→ Data in this exercise:
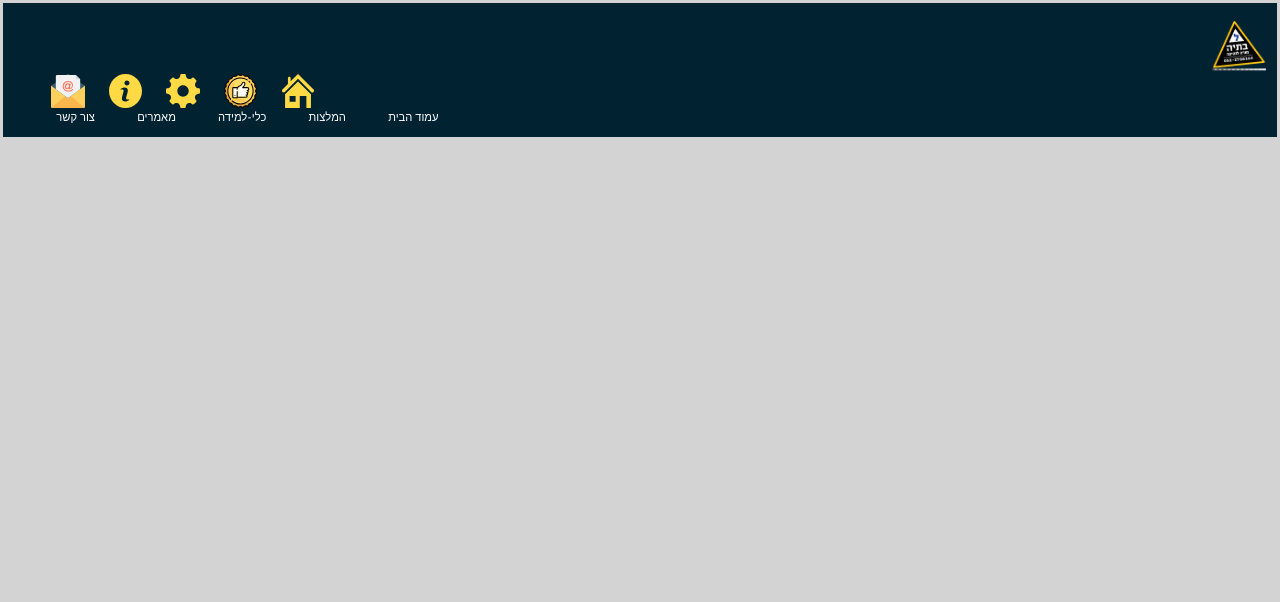
Repository: ChenGinsberg/BatyaLamed-site
Page: tools.html
The author's editor kept a copy of each file at every save. The page is drawn from the files as they stood at one save, then again after the next save.
The browser window is 1280 px wide. The pictures show the whole page.
Some web libraries are served in a nearby version.

Above is the page before, as saved 2017-11-15 13:48:18.

After the next save:
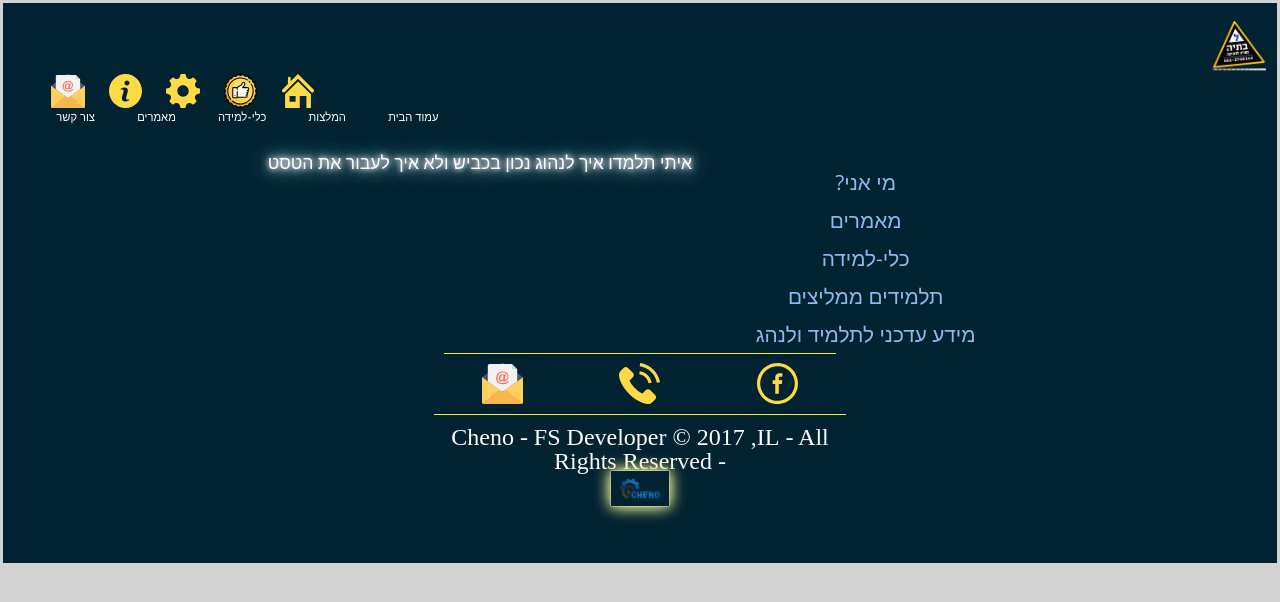
Saved 26 s later.
--- a/tools.html
+++ b/tools.html
@@ -46,4 +46,52 @@
         <span class="nav-iconn">מאמרים</span>
         <span class="nav-iconn">צור קשר</span>
     </nav>
+
+    <!-- FOOTER -->
+    <footer class="flex-rw">
+        <p class="footer-quate">איתי תלמדו איך לנהוג נכון בכביש ולא איך לעבור את הטסט</p>
+
+        <ul class="footer-list-top">
+
+            <li>
+                <a href='/shop/about-mission' class="generic-anchor footer-list-anchor" itemprop="significantLink">?מי אני</a>
+            </li>
+            <li>
+                <a href='/promos.html' class="generic-anchor footer-list-anchor" itemprop="significantLink">מאמרים</a>
+            </li>
+            <li>
+                <a href='/retailers/new-retailers.html' class="generic-anchor footer-list-anchor" itemprop="significantLink">כלי-למידה</a>
+            </li>
+
+            <li>
+                <a href='/job-openings.html' itemprop="significantLink" class="generic-anchor footer-list-anchor">תלמידים ממליצים</a>
+            </li>
+
+            <li>
+                <a href='/shop/about-show-schedule' class="generic-anchor footer-list-anchor" itemprop="significantLink">מידע עדכני לתלמיד ולנהג</a>
+            </li>
+        </ul>
+        <ul class="footer-list-top">
+            <li>
+                <section class="footer-social-section flex-rw">
+                    <img src="image/email.svg" class="footer-svg">
+                    <img src="image/telephone.svg" class="footer-svg">
+                    <img src="image/social-facebook-circular-button.svg" class="footer-svg">
+
+                </section>
+                <section class="footer-bottom-section flex-rw">
+                    <div class="footer-bottom-wrapper">
+                        <i class="fa fa-copyright" role="copyright">
+
+                        </i> Cheno - FS Developer © 2017
+                        <address class="footer-address" role="company address"> ,IL</address>
+                        <span class="footer-bottom-rights"> - All Rights Reserved - </span>
+                    </div>
+                    <div class="footer-bottom-wrapper">
+
+                        <img src="/image/Chenologo.png" class="chen-icon">
+
+                    </div>
+                </section>
+    </footer>
 </body>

→ Problem description:
When a line in the records holds the string "list", copy that line.

→ Your solution:
+        <ul class="footer-list-top">
+                <a href='/shop/about-mission' class="generic-anchor footer-list-anchor" itemprop="significantLink">?מי אני</a>
+                <a href='/promos.html' class="generic-anchor footer-list-anchor" itemprop="significantLink">מאמרים</a>
+                <a href='/retailers/new-retailers.html' class="generic-anchor footer-list-anchor" itemprop="significantLink">כלי-למידה</a>
+                <a href='/job-openings.html' itemprop="significantLink" class="generic-anchor footer-list-anchor">תלמידים ממליצים</a>
+                <a href='/shop/about-show-schedule' class="generic-anchor footer-list-anchor" itemprop="significantLink">מידע עדכני לתלמיד ולנהג</a>
+        <ul class="footer-list-top">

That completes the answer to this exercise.